Scene III from Vermont Avenue

I heard someone on the street telling his
mom on the phone about how his wife was
doing, while he was holding his husband’s
hand with his other hand, and the
husband’s other hand was pushing the stroller.

I asked the husband if he knew of a payphone
nearby, and he told me he thought he’d seen
one on the corner of Adams and Vermont, at the church
there. I needed to call my mom because she had to
put down our dog last week, and I thought
she’d like it if I checked in with her,
but my phone was dead too.

Driving Home from the Baby Shower

"Charis, did you know that Harold just got out of rehab two years ago?" I ask.

"Peter!" It’s Mom, grumbling awake.

My girlfriend, driving, answers meekly, "I didn’t."

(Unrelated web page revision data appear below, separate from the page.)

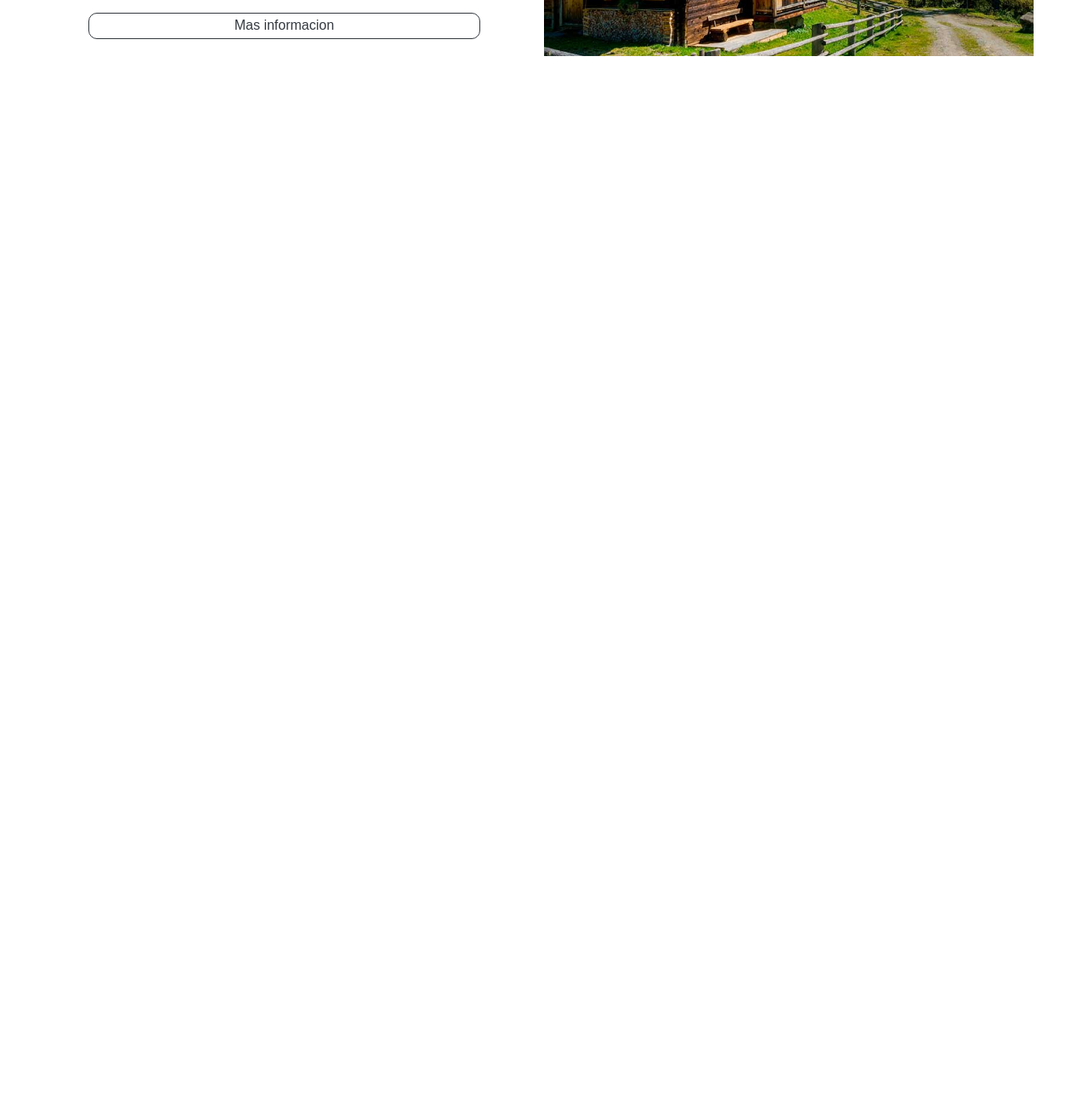
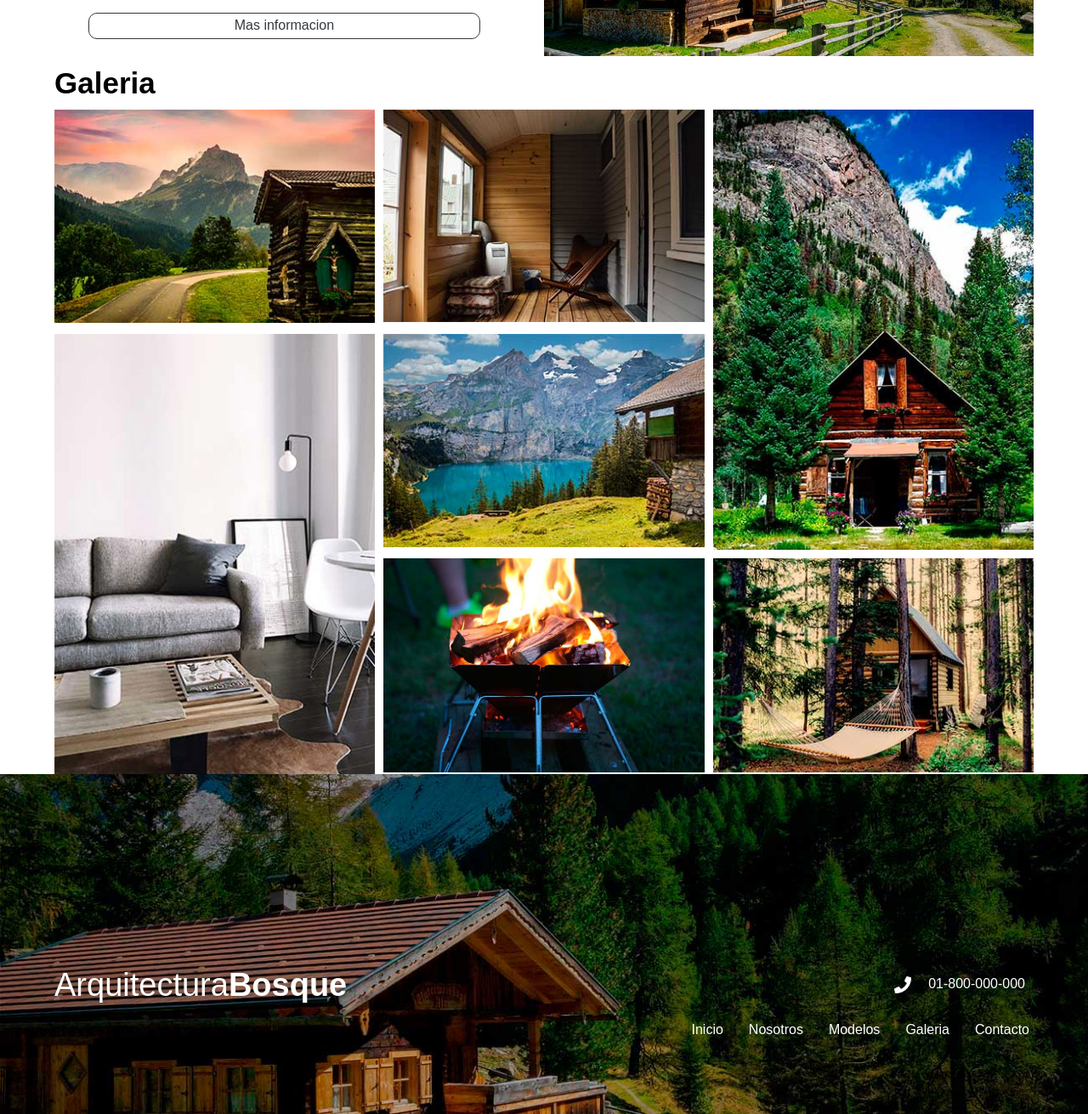
Before and after one commit to Xavier0206/pagina-estatica-arquitectura, a plain HTML site: page index.html in a window 1280 px wide. Shown: the part 1800-3111 px from the top of the page at 85% size. Before the commit the page ends 1866 px from the top, so only its background shows below. Drawn offline with Linux system fonts and the light colour scheme.

Commit message:
feat: agregada galeria y footer

```diff
--- a/CSS/main.css
+++ b/CSS/main.css
@@ -259,6 +259,36 @@ a {
   height: 30rem;
 }
 
+/* Section galeria */
+.galeria-contenedor {
+  display: grid;
+  grid-template-columns: repeat(2, 1fr);
+  grid-template-rows: auto auto auto;
+  column-gap: 1rem;
+  row-gap: 1rem;
+}
+
+.galeria-contenedor div:nth-child(2) {
+  grid-area: 3/1/4/2;
+}
+
+.galeria-contenedor div:last-child {
+  display: none;
+}
+
+/* Footer */
+.footer {
+  height: 20rem;
+}
+
+.footer-flex {
+  display: flex;
+  flex-direction: column;
+  justify-content: end;
+  column-gap: 1rem;
+  ;
+}
+
 /**============== Media 767 */
 @media (min-width: 767px) {
   .contenedor-header h1 {
@@ -319,4 +349,39 @@ a {
     width: 40%;
     left: 4rem;
   }
+
+  /* Galeria */
+  .galeria-contenedor {
+    grid-template-columns: repeat(3, 1fr);
+    grid-template-rows: repeat(3, 1fr);
+  }
+
+  .galeria-contenedor div:nth-child(1) {
+    grid-area: 1/1/2/2;
+  }
+
+  .galeria-contenedor div:nth-child(2) {
+    grid-area: 2/1/4/2;
+  }
+
+  .galeria-contenedor div:nth-child(3) {
+    grid-area: 1/2/2/3;
+  }
+
+  .galeria-contenedor div:nth-child(4) {
+    grid-area: 3/2/4/3;
+  }
+
+  .galeria-contenedor div:nth-child(5) {
+    grid-area: 2/2/3/3;
+  }
+
+  .galeria-contenedor div:nth-child(6) {
+    grid-area: 1/3/3/4;
+  }
+
+  .galeria-contenedor div:nth-child(7) {
+    grid-area: 3/3/4/4;
+    display: initial;
+  }
 }
--- a/index.html
+++ b/index.html
@@ -84,9 +84,59 @@
         <div class="modelo-img-3"></div>
         <button class="btn">Mas informacion</button>
       </div>
-
     </div>
   </main>
+
+  <!-- Section galeria -->
+  <section class="contenedor">
+    <h3>Galeria</h3>
+    <div class="galeria-contenedor">
+      <div>
+        <img src="/img/imagen_1.jpg" alt="Imagen galeria 1">
+      </div>
+      <div>
+        <img src="/img/imagen_2.jpg" alt="Imagen galeria 2">
+      </div>
+      <div>
+        <img src="/img/imagen_3.jpg" alt="Imagen galeria 3">
+      </div>
+      <div>
+        <img src="/img/imagen_4.jpg" alt="Imagen galeria 4">
+      </div>
+      <div>
+        <img src="/img/imagen_5.jpg" alt="Imagen galeria 5">
+      </div>
+      <div>
+        <img src="/img/imagen_6.jpg" alt="Imagen galeria 6">
+      </div>
+      <div>
+        <img src="/img/imagen_7.jpg" alt="Imagen galeria 7">
+      </div>
+    </div>
+  </section>
+  <!-- Footer -->
+  <footer class="footer">
+    <div class="hero-img">
+      <div class="contenedor-header footer-flex">
+        <div class="hero-logo">
+          <h1>Arquitectura<span>Bosque</span></h1>
+          <div class="hero-contacto">
+            <img src="img/telefono.png" alt="">
+            <a href="tel:01-800-000-000">01-800-000-000</a>
+          </div>
+        </div>
+        <ul class="hero-navegacion">
+          <li><a href="index.html">Inicio</a></li>
+          <li><a href="nosotros.html">Nosotros</a></li>
+          <li><a href="servicios.html">Modelos</a></li>
+          <li><a href="proyectos.html">Galeria</a></li>
+          <li><a href="contacto.html">Contacto</a></li>
+        </ul>
+
+        <p>Ningun derecho reservado &copy;. Pagina creada con fines educativos.</p>
+      </div>
+    </div>
+  </footer>
 </body>
 
 </html>
```
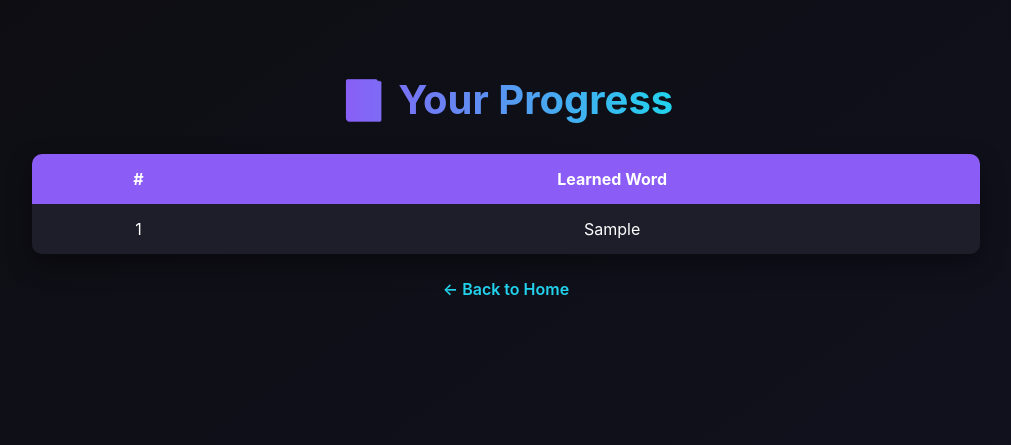
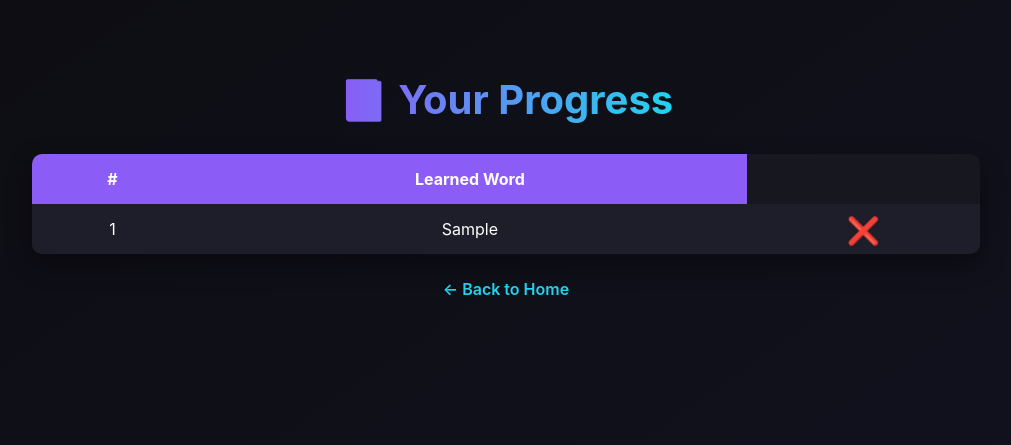
Before and after one commit to BlueGuy5555/VocabMaster, a Flask app: template templates/progress.html in a window 1280 px wide. Shown: the top 445 px of the page, without its empty margins (134-1145 px from the left). Run offline with Flask 3, Linux system fonts and the light colour scheme; the template is opened without the code that fills it: most values are stand-ins (such as "Sample title", 1, 10 or a date in 2020).

Commit message:
Update progress.html

```diff
--- a/templates/progress.html
+++ b/templates/progress.html
@@ -72,6 +72,11 @@
     <tr>
       <td>{{ loop.index }}</td>
       <td>{{ w.learned_words }}</td>
+      <td>
+      <form action="/delete" method="post">
+        <button type="submit" style="background-color: transparent; border: none; outline: none; scale: 2;" value="{{ w.learned_words }}" name="delete">❌</button>
+      </form>
+      </td>
     </tr>
     {% endfor %}
 
```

"But you could see it in his eyes," I say, turning off the radio.

"What could that ever mean?" Mom says.

Adds Maybelle, in antistrophe, "Yes, what’s that about?"

"You guys know what I’m talking about. That look that people get, after they’ve been through rehab, where their eyes are just too clear."

Maybelle is silent.

"And the way he was talking," I continue. "It was just too organized, like he was presiding over a ceremony or something. I mean, it wasn’t like Harold."

"Well, I don’t know," says Mom.

I go, "But I know you do and you just don’t want to say it. Because of course he’s going to be a great father, right?"

"I thought it was nice to meet him. And if he’s done rehab, then that’s good and he ought to be proud of it," Charis says.

I motion for Charis to turn on our street. "This is your left."